Add in the boost you receive when comments are left by other people (they love me, they really really love me!) and the ego massage is almost complete.

I say: I write and post because I think about a lot of different things. Sometimes getting feedback is the main aim, sometimes I’m hoping that someone will enjoy what I write, sometimes it’s just verbal diarrhea.

Aesthetic enthusiasm
George says: Perception of beauty in the external world, or, on the other hand, in words and their right arrangement.

Writing to enjoy the joys of writing then. Hmmm bit of a tough one this, and whilst it does apply to some, I don’t think this can be levelled at the masses.

However, dig a bit deeper and you realise that it still holds true. Even if you are just writing about something menial or trivial you are still taking a little time to construct sentences and paragraphs, and no doubt you are leaning on your own preferred phrases or pet words and, as such, the majority of bloggers will find that they are still writing under their own aesthetic considerations.

I say: This is something I’ve touched on recently, and I think it evolves the longer you continue to blog. I am taking more and more time to consider what I write, how it is phrased and how it will be read.

Historical impulse
George says: Desire to see things as they are, to find out true facts and store them up for the use of posterity.

Is this the truest definition of a blog? This statement can be applied to all kinds of blogs, and on so many different levels. Whether you are focussing on your own personal life, providing movie reviews, monitoring political party activity aren’t we all trying to capture what we see, understand it better and remember it for the future?

Granted the latter may not be foremost in people’s minds at present but, even as an exercise in personal growth, being able to look back to what you were, publically, thinking about three or four years ago is surely a wonderful side effect of blogging.

I say: I was surprised to find that this reason for writing is the one that struck home. When asked “why do you blog?” I frequently find myself floundering for answers, referring to why I started doesn’t really help as it’s certainly not why I continue to do so today. Maybe I can best define it as wanting a record of my personal growth, but then that sounds trite and conceited.
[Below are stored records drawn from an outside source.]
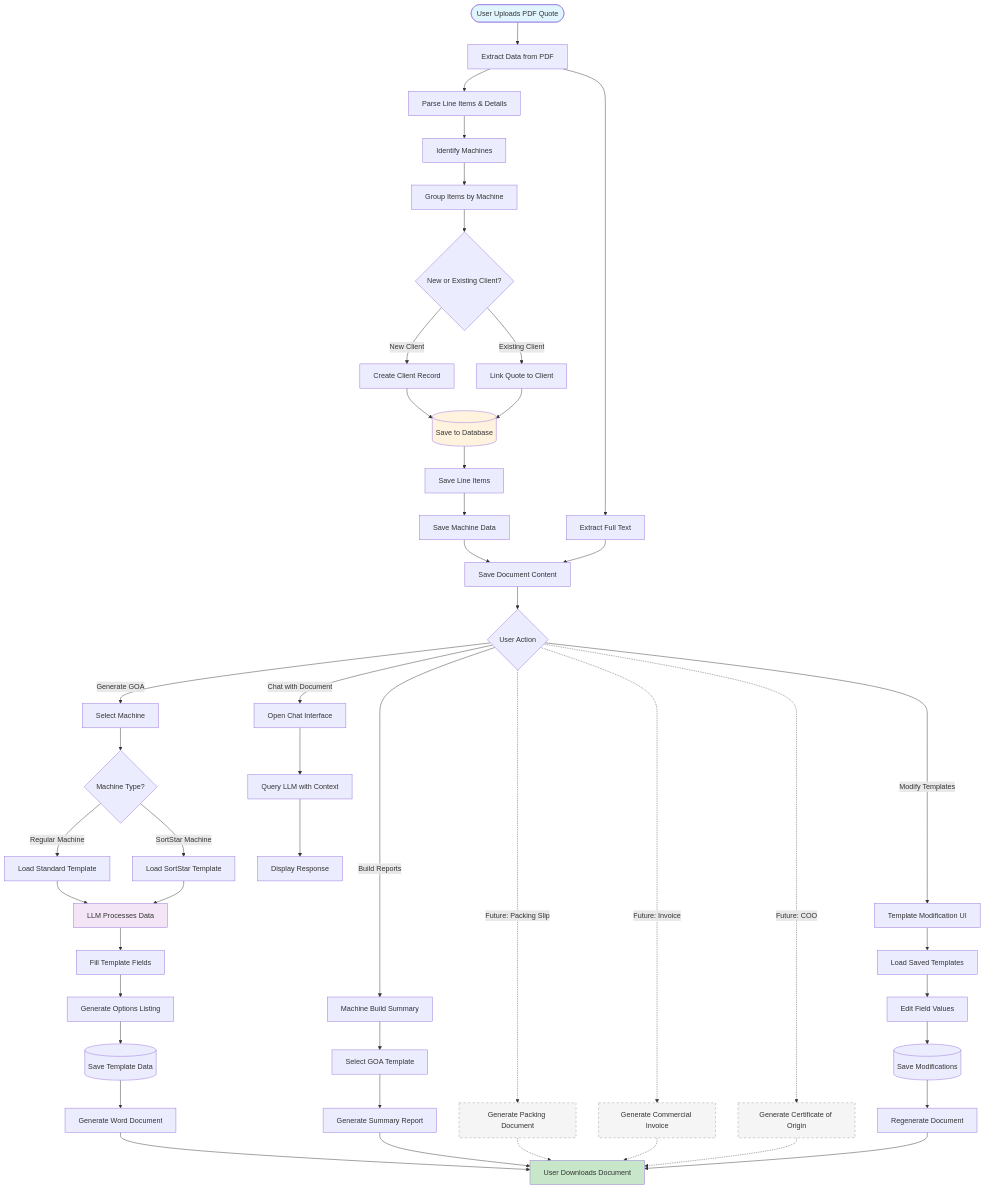
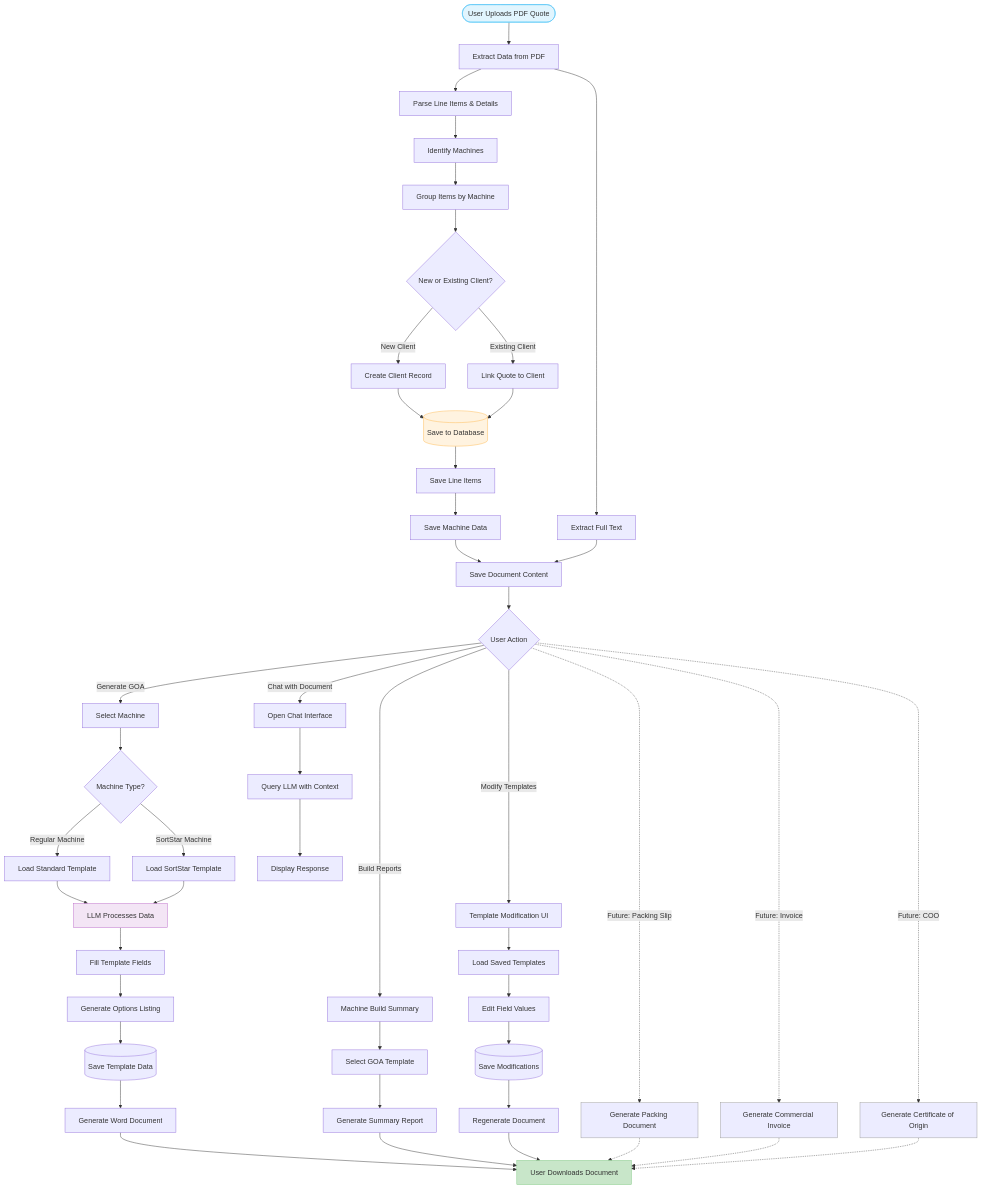
Before and after one commit to brunocgirard/Automating-GOA: the diagram in README.md, drawn with Mermaid. The commit also changed other lines of this file and 1 other file, not shown here.

````diff
--- a/README.md
+++ b/README.md
@@ -26,73 +15,75 @@
 ```mermaid
-graph TB
+flowchart TB
     Start([User Uploads PDF Quote]) --> Extract[Extract Data from PDF]
-    
+
     Extract --> ParseItems[Parse Line Items & Details]
     Extract --> ExtractText[Extract Full Text]
-    
+
     ParseItems --> IdentifyMachines[Identify Machines]
     IdentifyMachines --> GroupItems[Group Items by Machine]
-    
+
     GroupItems --> CreateClient{New or Existing Client?}
-    
+
     CreateClient -->|New Client| SaveNewClient[Create Client Record]
     CreateClient -->|Existing Client| LinkQuote[Link Quote to Client]
-    
+
     SaveNewClient --> SaveToDB[(Save to Database)]
     LinkQuote --> SaveToDB
-    
+
     SaveToDB --> SaveItems[Save Line Items]
     SaveItems --> SaveMachines[Save Machine Data]
     SaveMachines --> SaveDoc[Save Document Content]
     ExtractText --> SaveDoc
-    
+
     SaveDoc --> UserChoice{User Action}
-    
+
     UserChoice -->|Generate GOA| SelectMachine[Select Machine]
     UserChoice -->|Build Reports| BuildReports[Machine Build Summary]
     UserChoice -->|Chat with Document| ChatInterface[Open Chat Interface]
     UserChoice -->|Modify Templates| ModifyUI[Template Modification UI]
-    
+
+    %% Future items (dotted connectors)
     UserChoice -.->|Future: Packing Slip| GenPacking[Generate Packing Document]
     UserChoice -.->|Future: Invoice| GenInvoice[Generate Commercial Invoice]
     UserChoice -.->|Future: COO| GenCOO[Generate Certificate of Origin]
-    
+
     SelectMachine --> DetectType{Machine Type?}
     DetectType -->|Regular Machine| LoadTemplate1[Load Standard Template]
     DetectType -->|SortStar Machine| LoadTemplate2[Load SortStar Template]
-    
+
     LoadTemplate1 --> LLMProcess[LLM Processes Data]
     LoadTemplate2 --> LLMProcess
-    
+
     LLMProcess --> FillTemplate[Fill Template Fields]
     FillTemplate --> GenerateOptions[Generate Options Listing]
     GenerateOptions --> SaveTemplate[(Save Template Data)]
-    
+
     SaveTemplate --> GenerateDoc[Generate Word Document]
     GenerateDoc --> Download[User Downloads Document]
-    
+
     BuildReports --> SelectTemplate[Select GOA Template]
     SelectTemplate --> GenerateSummary[Generate Summary Report]
     GenerateSummary --> Download
-    
+
     ModifyUI --> LoadSaved[Load Saved Templates]
     LoadSaved --> EditFields[Edit Field Values]
     EditFields --> SaveMods[(Save Modifications)]
     SaveMods --> RegenerateDoc[Regenerate Document]
-    
+    RegenerateDoc --> Download
+
     ChatInterface --> QueryLLM[Query LLM with Context]
     QueryLLM --> ShowResponse[Display Response]
-    
+
     GenPacking -.-> Download
     GenInvoice -.-> Download
     GenCOO -.-> Download
-    RegenerateDoc --> Download
-    
-    style Start fill:#e1f5fe
-    style SaveToDB fill:#fff3e0
-    style Download fill:#c8e6c9
-    style LLMProcess fill:#f3e5f5
-    style GenPacking fill:#f5f5f5,stroke:#999,stroke-dasharray: 5 5
-    style GenInvoice fill:#f5f5f5,stroke:#999,stroke-dasharray: 5 5
-    style GenCOO fill:#f5f5f5,stroke:#999,stroke-dasharray: 5 5
+
+    %% Styles (keep them conservative for mermaid.live)
+    style Start fill:#e1f5fe,stroke:#4FC3F7
+    style SaveToDB fill:#fff3e0,stroke:#FFB74D
+    style Download fill:#c8e6c9,stroke:#81C784
+    style LLMProcess fill:#f3e5f5,stroke:#BA68C8
+    %% If dashed borders are needed, use a class:
+    classDef future stroke:#999,stroke-width:1px;
+    class GenPacking,GenInvoice,GenCOO future;
 ```
````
I think I’ll go with George on this one.

Political Purpose
George says: Desire to push the world in a certain direction, to alter other people’s idea of the kind of society that they should strive after.

When I first read this I skimmed through it but on a second (and third) read a level of clarity has been reached and I think that this too is a hugely common factor for bloggers. That rant about the people who travel on your bus? Part of it contains a desire to communicate what you see as a failing and so effect some level of change on the consciousness of society.

Your viewpoint will, and does, carry through into your writing. It may not be an extreme view but it is unique to yourself, and does hold messages of desire for change no matter how small and how succinctly they are expressed.

I say: I think there are occasions when i’ve consciously had a political agenda when I post. Granted the message may be distilled through a rant about education standards or such like but it is still a small attempt on my part to get people to THINK about the society they choose to live in.

In (part) conclusion
I’m still not really finished with this, but I’d rather put it out there and garner some feedback. I think there are a couple of other reasons that are specifically applicable to blogging and to our current culture; namely the feeling that you don’t have a voice despite the increased number of communication channels available which is closely related to being aware that it is increasingly easy to speak up and be heard, again through the increased number of communication channels. A very modern dichotomy.

RELATED LINKS
The Blog Cycle whilst not directly related to the writing of blogs, is nevertheless an excellent article about the progression of blogs.